Queerbaiting has also been seen as hurting the queer audience. It may play potentially queer hints and references as mere jokes, but "if the representations in question utilize humour, are queer people in on the joke or are they the joke?"[6]

Queerbaiting may portray queer relationships as heterosexual, platonic relationships that were misunderstood. Scout believes that "this dynamic is often set up in such a way that the characters and creators must constantly remind us that the queering of their relationship is a joke, or even a perversion of their friendship. Intentionally or not, this sends a message that a gay relationship is not only less interesting, but less deep, less valuable, and less pure."[4]


The following relationships between characters of the same sex have been interpreted as queerbaiting:


  1. ^ Fathallah, Judith (2014-07-17). "Moriarty's Ghost". Television & New Media. 16 (5): 490–500. doi:10.1177/1527476414543528. Retrieved 2017-02-11. 
  2. ^ Nordin, Emma (2015-01-01). "From Queer Reading to Queerbaiting : The battle over the polysemic text and the power of hermeneutics". Master's thesis, Stockholm University. Retrieved 2017-02-11. 
  3. ^ a b Panigrahi, Kerishma. "Queerbaiting in Online Communities: Television, Fandom, and the Politics of Representation" (PDF). Wordpress. Retrieved 24 October 2014. 
  4. ^ a b c Scout, Emmett. "Please Do Not Bait the Queers". The Next. University of Washington. Retrieved 24 October 2014. 
  5. ^ a b Bridges, Rose. "How Do We Solve A Problem Like 'Queerbaiting'?". AutoStraddle. Retrieved 24 October 2014. 
  6. ^ "Queer Representation in the Media". Media Smarts. Retrieved 24 October 2014. 
  7. ^ a b c Scout, Emmett (19 June 2013). "Please Do Not Bait the Queers". The Next. University of Washington. Retrieved 14 December 2014. 
  8. ^ McGrath, Mary Kate. "'Riverdale', Queer-Baiting, & How One Tweet Exposed The Fan Conversation We Need To Pay Attention To". Bustle. Retrieved 2 December 2017. 
  9. ^ "Rizzoli & Isles". 1 February 2016. 
  10. ^ Romano, Aja (26 April 2013). ""Sherlock" fans lash out over sunken JohnLock ship". The Daily Dot. Retrieved 24 December 2014. 
  11. ^ "Steven Moffat talk about JohnLock and Season 3 & 4". YouTube. 13 May 2013. Retrieved 24 December 2014. 
  12. ^ Bridges, Rose (26 June 2013). "How Do We Solve A Problem Like "Queerbaiting"?: On TV's Not-So-Subtle Gay Subtext". Autostraddle.
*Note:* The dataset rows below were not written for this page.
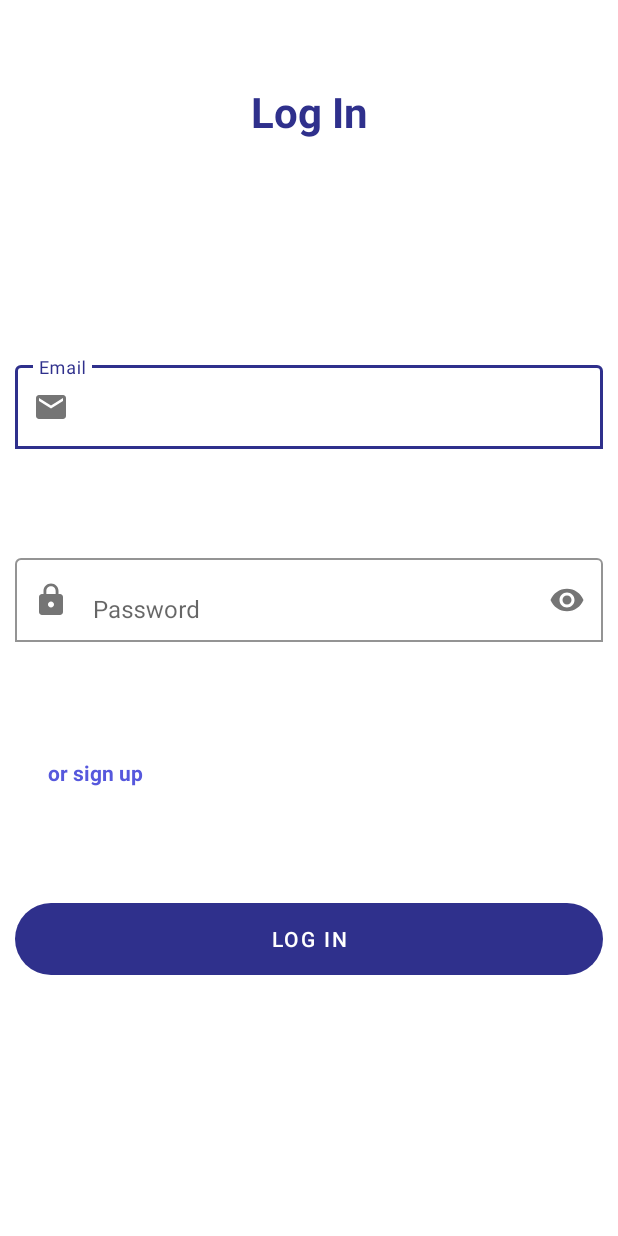
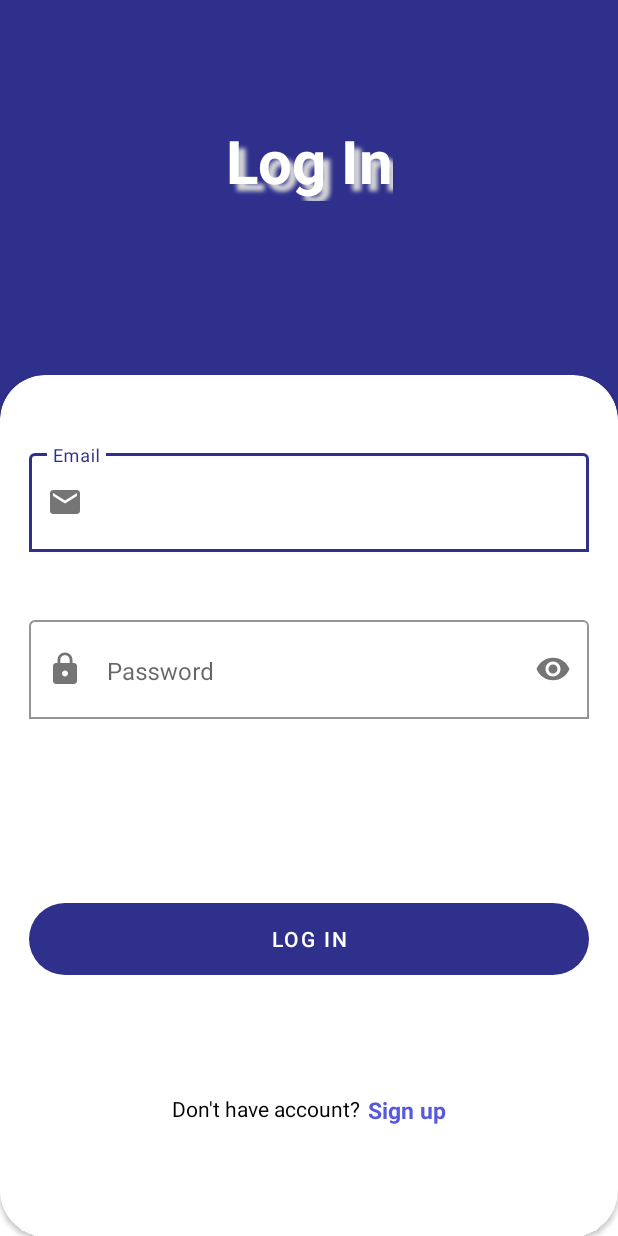
Before and after one commit to Hemmah-App/hemmah_android, an Android app: the screen it shows after launch (LoginActivity), on a phone screen of 412 x 824 dp. Run offline under Robolectric (Android 15) with nearby library versions, the phone set to English and light mode, and no system bars; libraries missing offline, so code that uses them is left out: com.facebook.common, org.webrtc.

Commit message:
new design to the login activity

```diff
--- /dev/null
+++ b/app/src/main/res/drawable/cardview_corner.xml
@@ -0,0 +1,10 @@
+<?xml version="1.0" encoding="utf-8"?>
+<shape xmlns:android="http://schemas.android.com/apk/res/android"
+            android:shape="rectangle">
+    <solid android:color="@color/white"/>
+    <corners
+            android:bottomLeftRadius="0dp"
+            android:bottomRightRadius="0dp"
+            android:topLeftRadius="40dp"
+            android:topRightRadius="40dp" />
+</shape>
--- a/app/src/main/res/layout/activity_login.xml
+++ b/app/src/main/res/layout/activity_login.xml
@@ -5,46 +5,75 @@
     xmlns:tools="http://schemas.android.com/tools"
     android:layout_width="match_parent"
     android:layout_height="match_parent"
+    android:background="@color/white"
     tools:context=".ui.LoginActivity">
+
+    <View
+        android:layout_width="0dp"
+        android:layout_height="0dp"
+        android:background="@color/blue"
+        app:layout_constraintBottom_toTopOf="@+id/login_cardview"
+        app:layout_constraintEnd_toEndOf="parent"
+        app:layout_constraintStart_toStartOf="parent"
+        app:layout_constraintTop_toTopOf="parent" />
+
 
     <TextView
         android:id="@+id/login_header_TV"
         android:layout_width="wrap_content"
         android:layout_height="wrap_content"
+        android:layout_marginTop="80dp"
+        android:shadowColor="@color/amp_light_gray"
+        android:shadowDx="7"
+        android:shadowDy="7"
+        android:shadowRadius="3"
         android:text="@string/logIn_TV"
-        android:textColor="@color/blue"
-        android:textSize="28sp"
+        android:textColor="@color/white"
+        android:textSize="40sp"
         android:textStyle="bold"
+        app:layout_constraintEnd_toEndOf="parent"
+        app:layout_constraintStart_toStartOf="parent"
+        app:layout_constraintTop_toTopOf="parent" />
+
+
+    <androidx.cardview.widget.CardView
+        android:id="@+id/login_cardview"
+        android:layout_width="match_parent"
+        android:layout_height="match_parent"
+        android:layout_marginTop="250dp"
+        app:cardCornerRadius="30dp"
         app:layout_constraintBottom_toBottomOf="parent"
         app:layout_constraintEnd_toEndOf="parent"
         app:layout_constraintStart_toStartOf="parent"
-        app:layout_constraintTop_toTopOf="parent"
-        app:layout_constraintVertical_bias="0.06999999" />
+        app:layout_constraintTop_toBottomOf="@+id/login_header_TV">
+        <ScrollView
+            android:layout_width="match_parent"
+            android:layout_height="match_parent">
+        <androidx.constraintlayout.widget.ConstraintLayout
+            android:layout_width="match_parent"
+            android:layout_height="match_parent">
 
 
             <com.google.android.material.textfield.TextInputLayout
                 android:id="@+id/textInputLayout_email"
-        android:layout_width="match_parent"
+                android:layout_width="0dp"
                 android:layout_height="wrap_content"
-        android:layout_margin="10dp"
-        android:layout_marginBottom="94dp"
                 app:boxBackgroundColor="@color/transparent"
                 app:boxBackgroundMode="outline"
                 app:endIconMode="clear_text"
                 app:hintAnimationEnabled="true"
-        app:layout_constraintBottom_toTopOf="@+id/textInputLayout_pass"
-        app:layout_constraintEnd_toEndOf="parent"
-        app:layout_constraintStart_toStartOf="parent"
-        app:layout_constraintTop_toTopOf="parent"
-        app:layout_constraintVertical_bias="0.8"
+                app:layout_constraintEnd_toStartOf="@id/rightguideline"
+                app:layout_constraintStart_toEndOf="@id/leftguideline"
+                app:layout_constraintTop_toBottomOf="@id/topguideline"
                 app:startIconDrawable="@drawable/emailicon">
 
 
                 <EditText
                     android:layout_width="match_parent"
-            android:layout_height="wrap_content"
+                    android:layout_height="match_parent"
                     android:autofillHints="emailAddress"
-            android:hint="@string/email_ET" />
+                    android:hint="@string/email_ET"
+                    android:paddingBottom="20dp"/>
 
 
             </com.google.android.material.textfield.TextInputLayout>
@@ -52,70 +81,135 @@
 
             <com.google.android.material.textfield.TextInputLayout
                 android:id="@+id/textInputLayout_pass"
-        android:layout_width="match_parent"
+                android:layout_width="0dp"
                 android:layout_height="wrap_content"
-        android:layout_margin="10dp"
+                android:layout_marginVertical="40dp"
                 app:boxBackgroundColor="@color/transparent"
                 app:boxBackgroundMode="outline"
                 app:hintAnimationEnabled="true"
-        app:layout_constraintBottom_toBottomOf="parent"
-        app:layout_constraintEnd_toEndOf="parent"
-        app:layout_constraintStart_toStartOf="parent"
-        app:layout_constraintTop_toTopOf="parent"
-        app:layout_constraintVertical_bias="0.48000002"
+                app:layout_constraintEnd_toEndOf="@id/rightguideline"
+                app:layout_constraintStart_toEndOf="@id/leftguideline"
+                app:layout_constraintTop_toBottomOf="@+id/textInputLayout_email"
                 app:passwordToggleEnabled="true"
                 app:startIconDrawable="@drawable/passwordicon">
 
 
                 <EditText
                     android:layout_width="match_parent"
-            android:layout_height="wrap_content"
+                    android:layout_height="match_parent"
                     android:hint="@string/password_ET"
-            android:inputType="textPassword" />
+                    android:inputType="textPassword"
+                    android:paddingBottom="20dp"/>
 
             </com.google.android.material.textfield.TextInputLayout>
 
+            <ProgressBar
+                android:id="@+id/login_Pb"
+                style="circular"
+                android:layout_width="wrap_content"
+                android:layout_height="wrap_content"
+                android:indeterminate="true"
+                android:indeterminateTint="@color/blue"
+                android:visibility="gone"
+                app:layout_constraintEnd_toStartOf="@id/rightguideline"
+                app:layout_constraintHorizontal_bias="0.498"
+                app:layout_constraintStart_toEndOf="@id/leftguideline"
+
+                app:layout_constraintTop_toBottomOf="@id/topbuttonguidline"
+                app:trackThickness="8dp" />
+
+            <Button
+                android:id="@+id/buttonLogin"
+                android:layout_width="0dp"
+                android:layout_height="wrap_content"
+                android:layout_marginTop="27dp"
+                android:background="@drawable/button_background_color"
+                android:text="@string/signIn_Button"
+                app:layout_constraintEnd_toStartOf="@+id/rightguideline"
+                app:layout_constraintStart_toStartOf="@+id/leftguideline"
+                app:layout_constraintTop_toBottomOf="@+id/login_Pb" />
+
+            <RelativeLayout
+                android:layout_width="0dp"
+                android:layout_height="wrap_content"
+                app:layout_constraintBottom_toBottomOf="parent"
+                app:layout_constraintEnd_toStartOf="@+id/rightguideline"
+                app:layout_constraintHorizontal_bias="0.0"
+                app:layout_constraintStart_toStartOf="@+id/leftguideline"
+                app:layout_constraintTop_toBottomOf="@+id/buttonLogin"
+                android:gravity="center">
+
+                <TextView
+                    android:id="@+id/donthaveaccount"
+                    android:layout_width="wrap_content"
+                    android:layout_height="wrap_content"
+                    android:text="@string/dontHaveAccout"
+                    android:textColor="@color/black"
+                    android:textSize="14sp" />
 
                 <TextView
                     android:id="@+id/orSignUp_Tv"
-        android:layout_width="match_parent"
+                    android:layout_width="wrap_content"
                     android:layout_height="wrap_content"
-        android:layout_margin="12dp"
-        android:padding="20dp"
                     android:text="@string/orSignUp_TV"
+                    android:layout_marginStart="5dp"
                     android:textColor="#5658DD"
+                    android:textSize="15sp"
                     android:textStyle="bold"
-        app:layout_constraintBottom_toTopOf="@+id/buttonLogin"
-        app:layout_constraintEnd_toEndOf="parent"
-        app:layout_constraintStart_toStartOf="parent"
-        app:layout_constraintTop_toBottomOf="@+id/textInputLayout_pass"
-        tools:layout_editor_absoluteX="25dp" />
+                    android:layout_toRightOf="@+id/donthaveaccount" />
+            </RelativeLayout>
 
-    <Button
-        android:id="@+id/buttonLogin"
-        android:layout_width="match_parent"
+            <androidx.constraintlayout.widget.Guideline
+                android:id="@+id/leftguideline"
+                android:layout_width="wrap_content"
                 android:layout_height="wrap_content"
-        android:layout_margin="10dp"
-        android:background="@drawable/button_background_color"
-        android:text="@string/signIn_Button"
+                android:orientation="vertical"
+                app:layout_constraintGuide_percent="0.047169812" />
+
+            <androidx.constraintlayout.widget.Guideline
+                android:id="@+id/rightguideline"
+                android:layout_width="wrap_content"
+                android:layout_height="wrap_content"
+                android:orientation="vertical"
+                app:layout_constraintGuide_percent="0.9528302" />
+
+            <androidx.constraintlayout.widget.Guideline
+                android:id="@+id/topguideline"
+                android:layout_width="wrap_content"
+                android:layout_height="wrap_content"
+                android:orientation="horizontal"
+                app:layout_constraintGuide_percent="0.08" />
+
+            <androidx.constraintlayout.widget.Guideline
+                android:id="@+id/topbuttonguidline"
+                android:layout_width="wrap_content"
+                android:layout_height="wrap_content"
+                android:orientation="horizontal"
+                app:layout_constraintGuide_percent="0.56" />
+
+            <androidx.constraintlayout.widget.Guideline
+                android:id="@+id/bottomofPb"
+                android:layout_width="wrap_content"
+                android:layout_height="wrap_content"
+                android:orientation="horizontal"
                 app:layout_constraintBottom_toBottomOf="parent"
                 app:layout_constraintEnd_toEndOf="parent"
-        app:layout_constraintStart_toStartOf="parent"
-        app:layout_constraintTop_toBottomOf="@+id/textInputLayout_pass" />
-
-<ProgressBar
-        android:id="@+id/login_Pb"
-        android:layout_width="match_parent"
-        android:layout_height="wrap_content"
-        android:layout_marginBottom="44dp"
-        android:indeterminate="true"
-        android:indeterminateTint="@color/purple_500"
-        style="@style/Widget.AppCompat.ProgressBar.Horizontal"
-        android:visibility="gone"
-        app:trackThickness="8dp"
-        app:layout_constraintBottom_toTopOf="@+id/login_header_TV"
-        app:layout_constraintEnd_toEndOf="parent"
-        app:layout_constraintStart_toStartOf="parent"
+                app:layout_constraintEnd_toStartOf="parent"
+                app:layout_constraintGuide_percent="0.61"
                 app:layout_constraintTop_toTopOf="parent" />
 
+            <androidx.constraintlayout.widget.Guideline
+                android:id="@+id/guideline10"
+                android:layout_width="wrap_content"
+                android:layout_height="wrap_content"
+                android:orientation="horizontal"
+                app:layout_constraintGuide_begin="580dp" />
+
         </androidx.constraintlayout.widget.ConstraintLayout>
+        </ScrollView>
+
+    </androidx.cardview.widget.CardView>
+
+
+
+</androidx.constraintlayout.widget.ConstraintLayout>
--- a/app/src/main/res/layout/activity_register.xml
+++ b/app/src/main/res/layout/activity_register.xml
@@ -56,7 +56,8 @@
 
                     <EditText
                         android:layout_width="match_parent"
-                        android:layout_height="wrap_content" />
+                        android:layout_height="wrap_content"
+                        android:paddingBottom="20dp"/>
                 </com.google.android.material.textfield.TextInputLayout>
 
                 <com.google.android.material.textfield.TextInputLayout
@@ -74,7 +75,8 @@
 
                     <EditText
                         android:layout_width="match_parent"
-                        android:layout_height="wrap_content" />
+                        android:layout_height="wrap_content"
+                        android:paddingBottom="20dp"/>
                 </com.google.android.material.textfield.TextInputLayout>
 
                 <com.google.android.material.textfield.TextInputLayout
@@ -90,7 +92,8 @@
                     <EditText
                         android:layout_width="match_parent"
                         android:layout_height="wrap_content"
-                        android:hint="@string/userName_ET" />
+                        android:hint="@string/userName_ET"
+                        android:paddingBottom="20dp"/>
                 </com.google.android.material.textfield.TextInputLayout>
 
                 <com.google.android.material.textfield.TextInputLayout
@@ -107,7 +110,8 @@
                         android:layout_width="match_parent"
                         android:layout_height="wrap_content"
                         android:hint="@string/phone_number_hint"
-                        android:inputType="phone"/>
+                        android:inputType="phone"
+                        android:paddingBottom="20dp"/>
                 </com.google.android.material.textfield.TextInputLayout>
 
                 <com.google.android.material.textfield.TextInputLayout
@@ -123,7 +127,8 @@
                     <EditText
                         android:layout_width="match_parent"
                         android:layout_height="wrap_content"
-                        android:hint="@string/email_ET" />
+                        android:hint="@string/email_ET"
+                        android:paddingBottom="20dp"/>
                 </com.google.android.material.textfield.TextInputLayout>
 
                 <com.google.android.material.textfield.TextInputLayout
@@ -141,7 +146,8 @@
                         android:layout_width="match_parent"
                         android:layout_height="wrap_content"
                         android:hint="@string/password_ET"
-                        android:inputType="textPassword" />
+                        android:inputType="textPassword"
+                        android:paddingBottom="20dp"/>
                 </com.google.android.material.textfield.TextInputLayout>
 
                 <androidx.constraintlayout.widget.ConstraintLayout
--- a/app/src/main/res/values/strings.xml
+++ b/app/src/main/res/values/strings.xml
@@ -3,7 +3,8 @@
     <string name="emailHint">Email</string>
     <string name="passwordHint">Password</string>
     <string name="signIn_Button">Log in</string>
-    <string name="orSignUp_TV">or sign up</string>
+    <string name="orSignUp_TV">Sign up</string>
+    <string name="dontHaveAccout">Don\'t have account?</string>
     <string name="logIn_TV">Log In</string>
     <string name="createACCOUNT_TV">Create Account</string>
     <string name="firstName_ET">First Name</string>
```
Lines whose indentation alone changed are shown as unchanged.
Retrieved 14 December 2014. 
  13. ^ Cruz, Eliel (17 July 2014). "Fans Take Supernatural to Task for 'Queer Baiting'". Retrieved 14 December 2014. 
  14. ^ Biele, Natalie (20 February 2017). "Queerbaiting: The Misrepresentation of the Queer Community". Odyssey. Retrieved 4 March 2018.